Wishes and Prayers

When Amanda was two months old, we came back to Texas to show her off. See?!? We finally did something good!! We stayed for a few days at Neil and Donna's, where they were getting Barry ready to go on a church skiing trip.

"How can you do that?" I asked Donna. "Put him on a bus to go away to God knows where (actually? Breckenridge) all by himself?"

"You just kiss 'em good-bye, and pray a lot," she answered. Good Lord, I thought, what a heartless, uncaring mother my sister-in-law has turned out to be.

Well...NO. Of course she wasn't. I've thought about that a LOT in these recent springtime days, beginning with the Enterprise tornado, through here in Lamar County , and now this week in Blacksburg. How CAN we do that, we parents? Just put our babies on a figurative or literal bus, to go away to God knows where, all by themselves?

How hard was it for me to say to James as I sent him off to dear old P-High, amid swirling rumors that hundreds of protesters waited to block entry to the parking lot, "Be aware.

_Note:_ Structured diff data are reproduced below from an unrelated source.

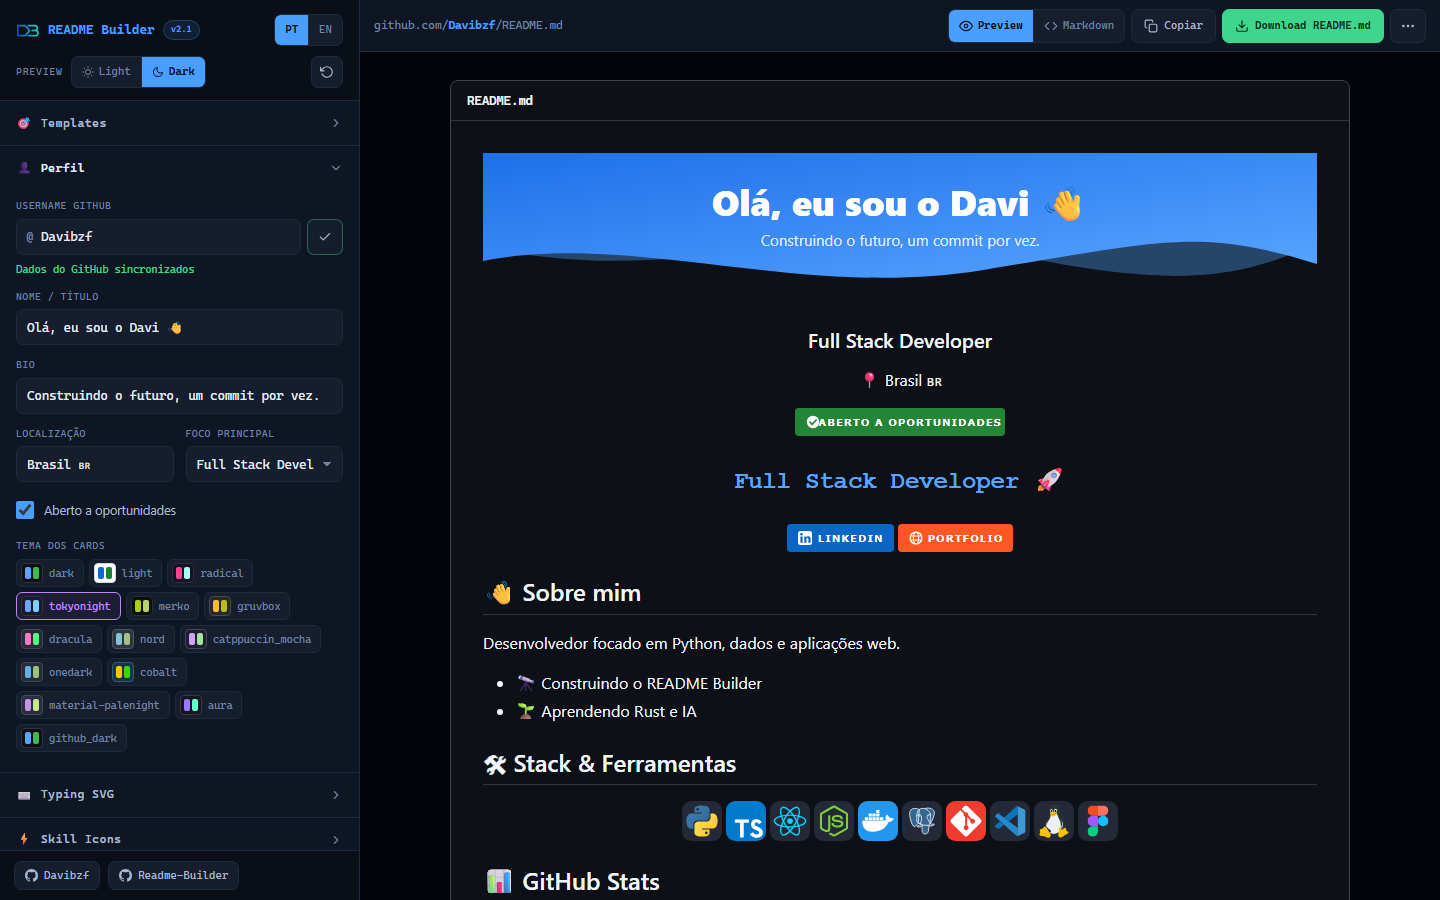
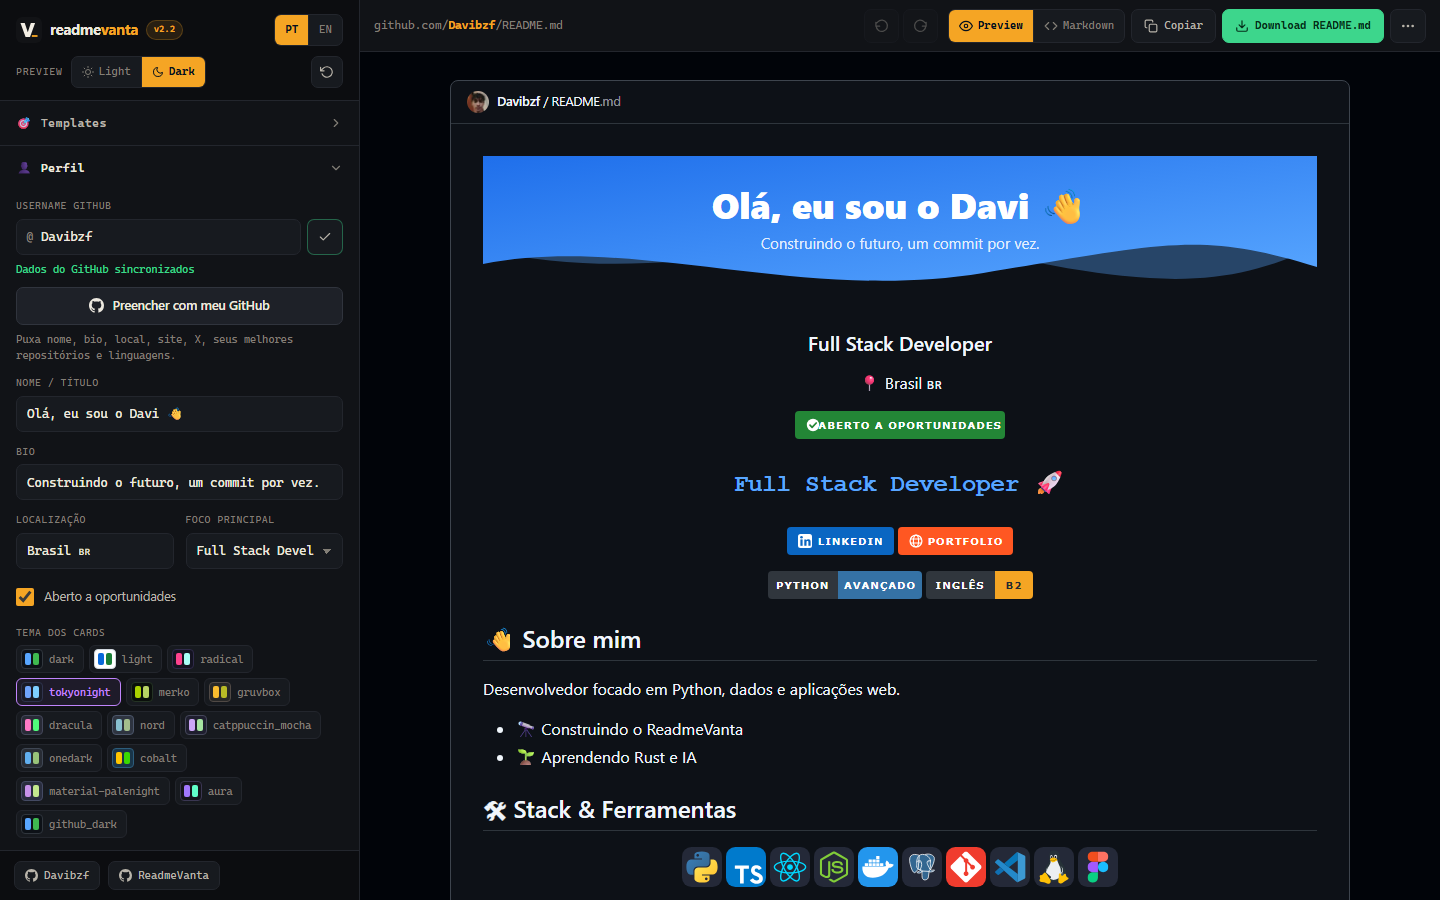
Vitrine ReadmeVanta: nova marca, recursos da v2.2 e capturas atualizadas

diff --git a/README.md b/README.md
@@ -1,60 +1,55 @@
 <div align="center">
 
 <a href="https://readmevanta.vercel.app">
-  <img src="assets/banner.png" width="100%" alt="README Builder — crie o README do seu perfil do GitHub em minutos" />
+  <img src="assets/banner.png" width="100%" alt="ReadmeVanta — o README do seu perfil do GitHub, pronto em minutos" />
 </a>
 
 <br />
 <br />
 
-<a href="https://readmevanta.vercel.app">
-  <img src="https://readmevanta.vercel.app/api/typing.svg?text=Seu+perfil+do+GitHub%2C+pronto+em+minutos+%F0%9F%9A%80&text=Editor+visual+%E2%80%A2+preview+ao+vivo+%E2%80%A2+gr%C3%A1tis&color=58a6ff&speed=45&pause=1400&fontSize=24&width=640&height=56&align=center&font=jetbrains" alt="Seu perfil do GitHub, pronto em minutos" />
-</a>
-
-<br />
-
-<a href="https://readmevanta.vercel.app"><img src="https://readmevanta.vercel.app/api/badge.svg?label=Abrir+o+README+Builder&labelColor=238636&messageColor=238636&style=for-the-badge&logo=website" alt="Abrir o README Builder" /></a>
-<img src="https://readmevanta.vercel.app/api/badge.svg?label=Gr%C3%A1tis&message=sem+cadastro&labelColor=30363d&messageColor=1f6feb&style=for-the-badge" alt="Grátis, sem cadastro" />
-<img src="https://readmevanta.vercel.app/api/badge.svg?label=Funciona+no&message=celular&labelColor=30363d&messageColor=8957e5&style=for-the-badge" alt="Funciona no celular" />
+<a href="https://readmevanta.vercel.app"><img src="https://readmevanta.vercel.app/api/badge.svg?label=Abrir+o+ReadmeVanta&labelColor=F5A524&messageColor=F5A524&style=for-the-badge&logo=website" alt="Abrir o ReadmeVanta" /></a>
+<img src="https://readmevanta.vercel.app/api/badge.svg?label=Gr%C3%A1tis&message=sem+cadastro&labelColor=121316&messageColor=30363d&style=for-the-badge" alt="Grátis, sem cadastro" />
+<img src="https://readmevanta.vercel.app/api/badge.svg?label=Funciona+no&message=celular&labelColor=121316&messageColor=30363d&style=for-the-badge" alt="Funciona no celular" />
 
 </div>
 
 ---
 
-## ✨ O que é
+## O que é
 
-O **README Builder** é uma ferramenta web gratuita para montar o README do seu perfil do GitHub **sem escrever uma linha de Markdown**. Você preenche, vê o resultado em tempo real e baixa o `README.md` pronto.
+O **ReadmeVanta** monta o README do seu perfil do GitHub **sem você escrever uma linha de Markdown**. Digite seu usuário, clique em *Preencher com meu GitHub*, ajuste o que quiser vendo o resultado em tempo real e baixe o `README.md` pronto.
 
-Sem cadastro, sem instalar nada, sem configurar API — e funciona no computador, no tablet e no celular.
+Sem cadastro, sem instalar nada — no computador, no tablet ou no celular.
 
 <div align="center">
-  <img src="assets/app-desktop.png" width="100%" alt="Editor do README Builder no computador" />
+  <img src="assets/app-desktop.png" width="100%" alt="Editor do ReadmeVanta no computador" />
 </div>
 
 ---
 
-## 🧩 Recursos
+## Recursos
 
 | | |
 |---|---|
-| ⌨ **Typing SVG animado** | Frases que digitam e apagam, com cor, fonte, velocidade e tamanho ajustáveis |
-| ⚡ **430+ ícones** | 250+ tecnologias: linguagens, frameworks, bancos, cloud, DevOps, IA (OpenAI, Ollama, Gemini…), design e games — com variantes claro/escuro |
-| 📊 **Cards com dados reais** | Stats, sequência de contribuições, linguagens mais usadas, troféus e gráfico de atividade — **atualizam sozinhos** |
+| ⚡ **Preencher com meu GitHub** | Nome, bio, local, site, X, seus melhores repositórios e linguagens em um clique |
+| 📊 **Cards com dados reais** | Stats, sequência, linguagens, troféus, gráfico de atividade e calendário de contribuições — **atualizam sozinhos** |
+| 📌 **Cards de repositório** | Seus projetos com descrição, estrelas e forks sempre atualizados |
+| ⌨ **Typing SVG** | Frases que digitam e apagam, com cor, fonte, velocidade e tamanho ajustáveis |
+| 🧩 **430+ ícones** | 250+ tecnologias: linguagens, frameworks, bancos, cloud, DevOps, IA (OpenAI, Ollama, Gemini…), design e games |
+| 🏷 **Badges** | Redes sociais com ícone + badges personalizados (ex.: *Python · avançado*, *Inglês · B2*) |
 | 🎨 **14 temas** | dark, light, tokyonight, dracula, radical, nord, catppuccin, gruvbox, onedark e mais |
 | 🌊 **Banner em onda** | Cabeçalho e rodapé com seu nome, na sua cor |
-| 🔗 **Badges sociais** | LinkedIn, X, portfólio, e-mail, Discord, YouTube e Dev.to — com ícones |
-| 👋 **Sobre mim e projetos** | Parágrafos, fatos rápidos e projetos em destaque |
 | 🐍 **Snake** | A cobrinha que come seus commits — o app gera o workflow pra você |
 | 🧱 **Plugins** | WakaTime, Spotify, LeetCode, Codewars, HackerRank e contador de visitas |
-| ↕ **Ordem das seções** | Reordene ou esconda qualquer parte do README |
-| 🎯 **Templates** | Backend, Frontend, Full Stack, DevOps, Mobile e Estudante |
-| 👁 **Preview fiel** | Veja como fica no GitHub claro e escuro antes de publicar |
+| ↕ **Ordem livre** | Reordene ou esconda qualquer seção, ícone ou projeto |
+| ↩ **Desfazer / refazer** | `Ctrl+Z` / `Ctrl+Y` em qualquer alteração |
+| 🔗 **Link de compartilhamento** | Envie sua configuração por um link — quem abrir vê exatamente o mesmo |
+| 👁 **Preview fiel** | O preview usa o mesmo gerador das imagens do README: o que você vê é o que aparece no GitHub |
 | 🌐 **PT / EN** | Interface e README em português ou inglês |
-| 💾 **Salva sozinho** | Seu progresso fica no navegador; exporte/importe a configuração em JSON |
 
 ---
 
-## 📱 Feito para qualquer tela
+## Feito para qualquer tela
 
 <div align="center">
   <img src="assets/app-mobile-editor.jpg" width="31%" alt="Editor no celular" />
@@ -62,44 +57,45 @@ Sem cadastro, sem instalar nada, sem configurar API — e funciona no computador
   <img src="assets/app-mobile-preview.jpg" width="31%" alt="Preview no celular" />
 </div>
 
-<p align="center"><sub>No celular, uma barra inferior alterna entre <b>Editar</b>, <b>Preview</b>, <b>Markdown</b> e <b>Baixar</b>.</sub></p>
+<p align="center"><sub>No celular, a barra inferior alterna entre <b>Editar</b>, <b>Preview</b>, <b>Markdown</b> e <b>Baixar</b>.</sub></p>
 
 ---
 
-## 📊 Exemplo ao vivo
+## Exemplo ao vivo
 
-Estes cards são gerados pelo README Builder agora, com dados reais do GitHub:
+Estes cards são gerados pelo ReadmeVanta agora, com dados reais do GitHub:
 
 <div align="center">
 
-<img width="49%" src="https://readmevanta.vercel.app/api/github-stats.svg?username=Davibzf&theme=tokyonight" alt="GitHub stats" />
-<img width="49%" src="https://readmevanta.vercel.app/api/github-streak.svg?user=Davibzf&theme=tokyonight" alt="Contribution streak" />
+<img width="49%" src="https://readmevanta.vercel.app/api/github-stats.svg?username=Davibzf&theme=dark" alt="GitHub stats" />
+<img width="49%" src="https://readmevanta.vercel.app/api/github-streak.svg?user=Davibzf&theme=dark" alt="Contribution streak" />
 
-<img src="https://readmevanta.vercel.app/api/top-langs.svg?username=Davibzf&theme=tokyonight" alt="Top languages" />
+<img width="100%" src="https://readmevanta.vercel.app/api/heatmap.svg?username=Davibzf&theme=dark" alt="Contribution calendar" />
 
-<img src="https://readmevanta.vercel.app/api/trophies.svg?username=Davibzf&theme=tokyonight" alt="Trophies" />
+<img width="49%" src="https://readmevanta.vercel.app/api/repo.svg?username=Davibzf&repo=Sonarize&theme=dark" alt="Sonarize" />
+<img width="49%" src="https://readmevanta.vercel.app/api/repo.svg?username=Davibzf&repo=Netflix-data-analysis&theme=dark" alt="Netflix data analysis" />
 
 </div>
 
 ---
 
-## 🚀 Como usar
+## Como usar
 
 1. Acesse **[readmevanta.vercel.app](https://readmevanta.vercel.app)**
-2. Digite seu **username do GitHub** — seus dados são puxados automaticamente
-3. Escolha um template ou personalize: textos, ícones, cards, redes sociais
+2. Digite seu **usuário do GitHub** e clique em **Preencher com meu GitHub**
+3. Personalize: textos, ícones, cards, badges, ordem das seções
 4. Clique em **Download README.md** (ou copie o Markdown)
 5. No GitHub, crie um repositório **com o mesmo nome do seu usuário** (ex.: `seu-usuario/seu-usuario`) e coloque o arquivo na raiz
 
-Pronto — o README aparece no topo do seu perfil. ✨
+Pronto — o README aparece no topo do seu perfil.
 
 <div align="center">
-  <img src="assets/app-markdown.png" width="100%" alt="Markdown gerado, pronto para copiar ou baixar" />
+  <img src="assets/app-markdown.png" width="100%" alt="Markdown gerado, com realce de sintaxe, pronto para copiar ou baixar" />
 </div>
 
 ---
 
-## ❓ Perguntas frequentes
+## Perguntas frequentes
 
 <details>
 <summary><b>Preciso pagar ou criar conta?</b></summary>
@@ -110,13 +106,13 @@ Não. É gratuito e não pede cadastro nem login.
 <details>
 <summary><b>Os números dos cards ficam desatualizados?</b></summary>
 <br />
-Não. Stats, sequência, linguagens, troféus e gráfico de atividade são gerados no momento em que alguém abre seu perfil, com seus dados públicos atuais.
+Não. Stats, sequência, linguagens, troféus, gráficos e cards de repositório são gerados quando alguém abre seu perfil, com seus dados públicos atuais.
 </details>
 
 <details>
 <summary><b>Meus dados ficam salvos em algum servidor?</b></summary>
 <br />
-A configuração do editor fica só no seu navegador. Os cards consultam apenas dados <b>públicos</b> do seu perfil do GitHub.
+A configuração fica só no seu navegador. O link de compartilhamento leva a configuração dentro da própria URL. Os cards consultam apenas dados <b>públicos</b> do GitHub.
 </details>
 
 <details>
@@ -128,7 +124,7 @@ Ative o plugin <b>Snake</b>, clique em <b>Baixar snake.yml</b> e salve o arquivo
 <details>
 <summary><b>Funciona no celular?</b></summary>
 <br />
-Sim. A interface se adapta a celulares, tablets e computadores, e o download do <code>README.md</code> funciona também no iPhone e no Android.
+Sim. A interface se adapta a celulares, tablets e computadores, e dá para baixar o <code>README.md</code> direto do celular.
 </details>
 
 ---
@@ -137,12 +133,12 @@ Sim. A interface se adapta a celulares, tablets e computadores, e o download do 
 <summary>🇺🇸 <b>English</b></summary>
 <br />
 
-**README Builder** is a free web tool to create your GitHub profile README visually — no Markdown required, no sign-up, works on any device.
+**ReadmeVanta** builds your GitHub profile README visually — no Markdown, no sign-up, any device.
 
-- Animated typing SVG, 430+ icons for 250+ technologies, social badges and wave banners
-- Live GitHub cards (stats, streak, top languages, trophies, activity graph) that update automatically
-- 14 card themes, templates, section ordering, PT/EN interface
-- Live preview in GitHub light/dark, one-click download of `README.md`
+- One-click **Fill from my GitHub** (profile, socials, best repositories, languages)
+- Live cards: stats, streak, top languages, trophies, activity graph, contribution calendar, repository cards
+- Animated typing SVG, 430+ icons for 250+ technologies, social and custom badges, wave banners
+- 14 themes, templates, free section ordering, undo/redo, shareable config links, PT/EN
 
 👉 **[readmevanta.vercel.app](https://readmevanta.vercel.app)**
 
@@ -152,8 +148,8 @@ Sim. A interface se adapta a celulares, tablets e computadores, e o download do 
 
 <div align="center">
 
-Feito com 💙 por **[Davibzf](https://github.com/Davibzf)**
+<img src="assets/logo.svg" width="40" alt="ReadmeVanta" />
 
-Gostou? Deixe uma ⭐ e compartilhe com quem está montando o perfil!
+Feito por **[Davibzf](https://github.com/Davibzf)** · Gostou? Deixe uma ⭐
 
 </div>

If you see trouble, you be the one to walk the other way, and take all your friends with you." When, what I really wanted to do? Was to say, "this is not your fight. Stay home. Watch Smallville all day. School will be there tomorrow. Or if not tomorrow, then another day."

How much, can you even begin to imagine, do the parents of the eight kids in Enterprise desperately wish for another day, another lifetime to say I love you. Have fun. Be careful. Do your best. See you this afternoon.

Or the parents of the thirty-two in Blacksburg.

THIRTY-TWO. Lord Jesus.

What do they wish for? My mind reels to think of it: A different school choice. A class at a different time of the day. Another weekend at home. One more argument. PLEASE. Just let me see him roll his eyes at me one more time. One more hug. One more chance to say, I am so proud of you. You take my breath away.

Randy is amused that I follow Amanda's car out to the street as she pulls away to go back to Tuscaloosa, and that I will watch until she turns the corner and the little crimson car disappears from view. He DOES understand, albeit in a good-natured, must be a mom thing kind of way, that I just need to see her for those last few seconds. One more glimpse. One more heartbeat.

You just kiss 'em good-bye, and pray a lot.

Keep 'em safe, Lord. And bring them - ALL OF THEM - safely home...